Collecting data when missingness is unknown: a method for improving model performance given under-reporting in patient populations
Kevin Wu* (Stanford University and Optum Labs), Dominik Dahlem (Optum Labs), Christopher Hane (Optum Labs), Eran Halperin (Optum Labs), James Zou (Stanford University)

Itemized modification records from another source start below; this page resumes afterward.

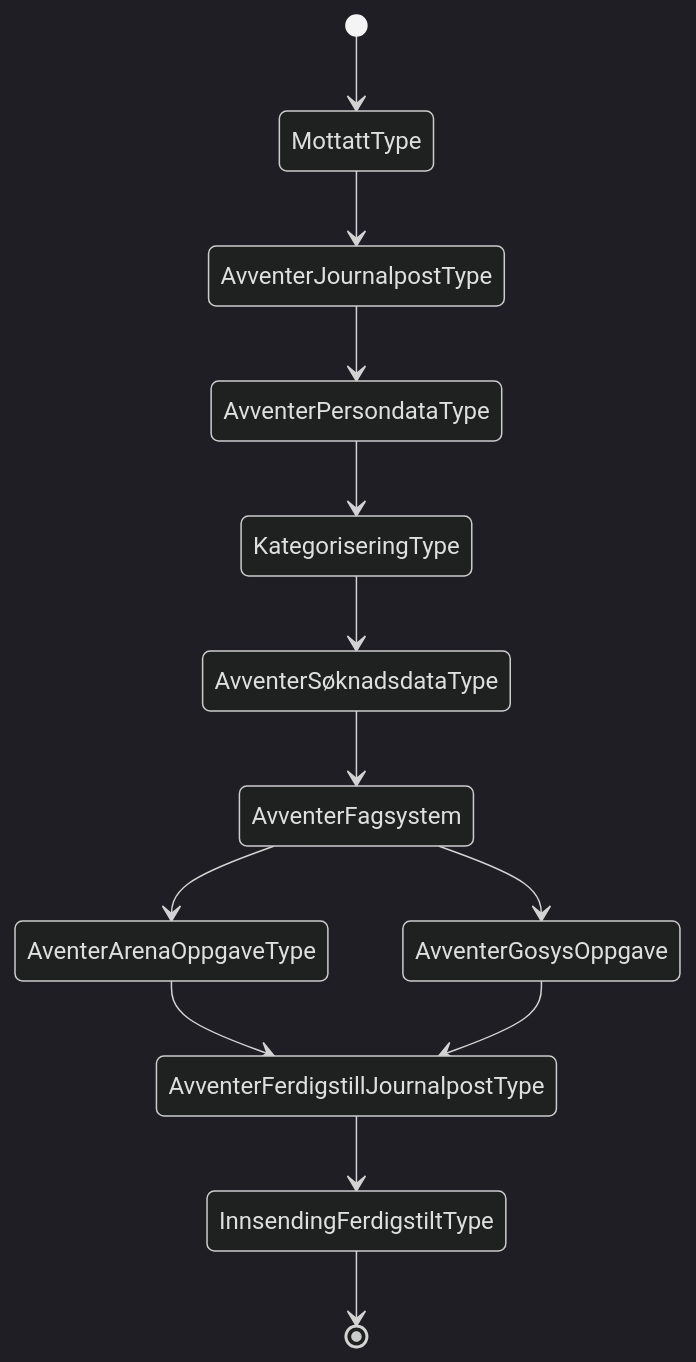
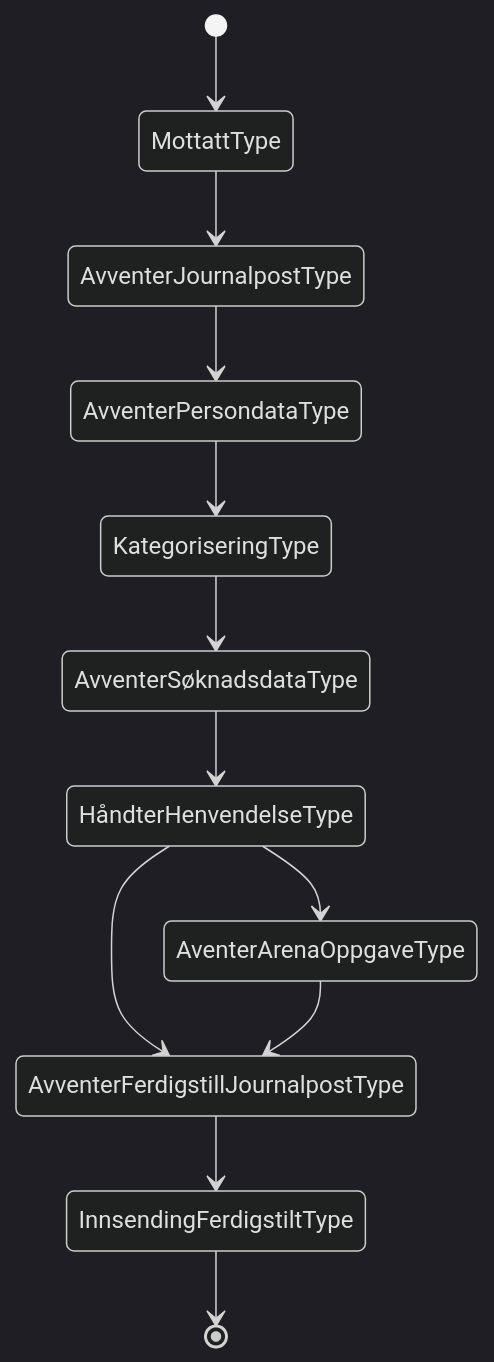
One commit to navikt/dp-mottak changed the diagram in docs/arkitektur/tilstander/NAVe 04-01.04.approved.md. Above: the diagram before and after it, drawn with Mermaid (dark theme). The commit also changed 3 other files, not shown here.

Commit message:
Oppdatert mermaid

````diff
--- a/docs/arkitektur/tilstander/NAVe 04-01.04.approved.md
+++ b/docs/arkitektur/tilstander/NAVe 04-01.04.approved.md
@@ -3,15 +3,14 @@
 ```mermaid
    stateDiagram
    [*]-->MottattType
    	MottattType --> AvventerJournalpostType
 	AvventerJournalpostType --> AvventerPersondataType
 	AvventerPersondataType --> KategoriseringType
 	KategoriseringType --> AvventerSøknadsdataType
-	AvventerSøknadsdataType --> AvventerFagsystem
-    AvventerFagsystem --> AventerArenaOppgaveType
-    AvventerFagsystem --> AvventerGosysOppgave
+    AvventerSøknadsdataType --> HåndterHenvendelseType
+    HåndterHenvendelseType --> AventerArenaOppgaveType
+    HåndterHenvendelseType --> AvventerFerdigstillJournalpostType
 	AventerArenaOppgaveType --> AvventerFerdigstillJournalpostType
-    AvventerGosysOppgave --> AvventerFerdigstillJournalpostType
 	AvventerFerdigstillJournalpostType --> InnsendingFerdigstiltType
    InnsendingFerdigstiltType--> [*]    
 ```
````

Abstract: Machine learning models for healthcare commonly use binary indicator variables to represent the diagnosis of specific health conditions in medical records. However, in populations with significant under-reporting, the absence of a recorded diagnosis does not rule out the presence of a condition, making it difficult to distinguish between negative and missing values. This effect, which we refer to as latent missingness, may lead to model degradation and perpetuate existing biases in healthcare. To address this issue, we propose that healthcare providers and payers allocate a budget towards data collection (eg. subsidies for check-ups or lab tests). However, given finite resources, only a subset of data points can be collected. Additionally, most models are unable to be re-trained after deployment. In this paper, we propose a method for efficient data collection in order to maximize a fixed model's performance on a given population. Through simulated and real-world data, we demonstrate the potential value of targeted data collection to address model degradation.